Zachary Dorholt, a St. Cloud State University graduate, got an unusual and unexpected start in politics. In 2010 he was the campaign chair for Larry Haws, who withdrew last minute from the race for family matters. In return, he gave Dorholt his endorsement for his first political campaign.
With minimal time to prepare for the election, Dorholt was defeated, but remained dedicated. In 2012, he ran for the district 14B seat, which includes St. Cloud, and won. Dorholt has been part of the two most expensive House races in Minnesota history – 2012 and 2014, yet says the vast majority of that money came from third party Political Action Committees (PAC’s).
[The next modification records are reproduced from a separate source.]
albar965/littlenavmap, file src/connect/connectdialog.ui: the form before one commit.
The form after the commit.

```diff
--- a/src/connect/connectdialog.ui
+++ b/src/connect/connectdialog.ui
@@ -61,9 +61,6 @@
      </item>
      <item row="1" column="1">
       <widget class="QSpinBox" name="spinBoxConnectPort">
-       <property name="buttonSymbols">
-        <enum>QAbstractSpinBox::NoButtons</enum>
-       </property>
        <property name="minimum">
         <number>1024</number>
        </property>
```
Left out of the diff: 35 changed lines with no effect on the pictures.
In 2012 and 2014 Dorholt voluntarily abided by the campaign spending limit, which in 2012 was $35,000 and in 2014 was $60,000. He thinks the money candidates raise is more than enough for local elections and strongly opposes the spending by outside groups that aren’t required to report who their donors are.
“You can force non-profits to disclose what they call dark money. At the state level you can force them to do that. We tried to do it when I was there,” Dorholt said.
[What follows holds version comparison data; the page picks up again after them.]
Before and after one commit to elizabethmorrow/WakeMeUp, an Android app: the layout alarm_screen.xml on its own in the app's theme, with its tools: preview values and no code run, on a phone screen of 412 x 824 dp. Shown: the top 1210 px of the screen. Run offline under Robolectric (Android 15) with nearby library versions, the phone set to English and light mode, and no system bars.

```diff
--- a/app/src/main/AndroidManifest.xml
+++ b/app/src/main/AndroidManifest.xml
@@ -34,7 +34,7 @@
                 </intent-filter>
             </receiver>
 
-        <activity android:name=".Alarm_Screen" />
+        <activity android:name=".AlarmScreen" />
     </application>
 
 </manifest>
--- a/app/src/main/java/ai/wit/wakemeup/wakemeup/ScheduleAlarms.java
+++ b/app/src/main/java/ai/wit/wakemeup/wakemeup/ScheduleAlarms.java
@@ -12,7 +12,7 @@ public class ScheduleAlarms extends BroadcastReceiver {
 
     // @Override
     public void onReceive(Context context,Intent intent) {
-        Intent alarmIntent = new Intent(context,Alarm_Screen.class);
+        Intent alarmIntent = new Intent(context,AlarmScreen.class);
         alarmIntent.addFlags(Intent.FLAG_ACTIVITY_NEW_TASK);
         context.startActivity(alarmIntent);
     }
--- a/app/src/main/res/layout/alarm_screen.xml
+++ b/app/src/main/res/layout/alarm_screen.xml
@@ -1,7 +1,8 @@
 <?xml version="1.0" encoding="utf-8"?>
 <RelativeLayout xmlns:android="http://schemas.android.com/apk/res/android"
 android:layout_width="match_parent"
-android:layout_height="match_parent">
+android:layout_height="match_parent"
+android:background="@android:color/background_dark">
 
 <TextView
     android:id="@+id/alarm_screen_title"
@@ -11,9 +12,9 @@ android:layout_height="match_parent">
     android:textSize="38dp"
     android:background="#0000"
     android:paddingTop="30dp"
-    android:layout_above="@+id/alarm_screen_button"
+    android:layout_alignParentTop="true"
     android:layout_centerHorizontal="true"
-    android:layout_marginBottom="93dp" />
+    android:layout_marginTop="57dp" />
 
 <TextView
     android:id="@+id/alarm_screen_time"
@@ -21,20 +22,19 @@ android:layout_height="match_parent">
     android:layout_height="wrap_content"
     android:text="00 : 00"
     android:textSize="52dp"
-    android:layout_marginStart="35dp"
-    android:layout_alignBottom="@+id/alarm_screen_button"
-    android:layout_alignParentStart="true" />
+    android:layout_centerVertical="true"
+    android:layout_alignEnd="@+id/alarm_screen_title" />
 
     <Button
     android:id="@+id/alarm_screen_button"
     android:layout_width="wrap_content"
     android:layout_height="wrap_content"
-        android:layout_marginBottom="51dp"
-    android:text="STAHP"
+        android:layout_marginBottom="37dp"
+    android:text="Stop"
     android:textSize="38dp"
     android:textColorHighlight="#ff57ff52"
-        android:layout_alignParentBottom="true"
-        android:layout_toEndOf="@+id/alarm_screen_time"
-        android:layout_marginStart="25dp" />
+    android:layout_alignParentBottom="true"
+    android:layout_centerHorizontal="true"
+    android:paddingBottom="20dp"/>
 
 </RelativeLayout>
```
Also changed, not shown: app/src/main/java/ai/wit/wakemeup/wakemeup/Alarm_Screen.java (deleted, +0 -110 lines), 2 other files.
Getting big money out of politics is an important issue for Dorholt because he thinks the late season attack ads that are so routine actually discourage people from voting. This led him to denounce the Citizens United case, which used the argument of free speech to allow unlimited political spending by independent corporations.
“We need to undo Citizens United. We need to get money out of politics, if only to allow people to breath and be part of the process,” Dorholt said. “A million dollars  for a local race is disturbing. It’s disturbing when we see that much outside money influencing local elections.”
As a member of the House of Representatives, in 2012 Dorholt focused his attention on education, where he froze college tuition through the Minnesota State College and University System (MNSCU) and paid K-12 schools over $2 billion they were owed due to IOU’s the government had been handing out for years.
Dorholt said education is a personal issue for him because during the time he was in college, from 1999-2005, he saw tuition at SCSU double, and the income plan for public universities go from 40% student funded and 60% state to the other way around.
Dorholt has been out of office for almost 12 months and has continued his service as a certified counselor for the Central Minnesota Mental Health Center. Many of his passions in politics stem from his work as a mental health counselor, as clients routinely come straight off the streets, which has highlighted the poverty issue in St. Cloud.
Many children in the St. Cloud school district are living below the poverty line and receive free or reduced lunch, which is another reason Dorholt increased the states spending per pupil during his one term in office.
Among serving as a voice for underrepresented groups in the St. Cloud area, Dorholt is also a founding member of the Central Minnesota Independent Music Collaboration, which makes sense given his history as a bass player for the band Nelson Flavor, which made an appearance on KVSC’s Monday Night Live in 2009.
With a wife and two children, Dorholt says he doesn’t have much time for playing music these days, but he still finds time to take his bass out of the case and play with friends when possible.
A wide range of interests has made Dorholt a busy man his entire life, but he’s still committed to returning to the Minnesota State Legislature in 2016, when the next election is held.
He’ll be going against the incumbent Jim Knoblach next fall, who has been elected to the state legislature seven times in his life and made his return to politics in 2015 after an eight-year absence.
Stay tuned for stories on additional area candidates.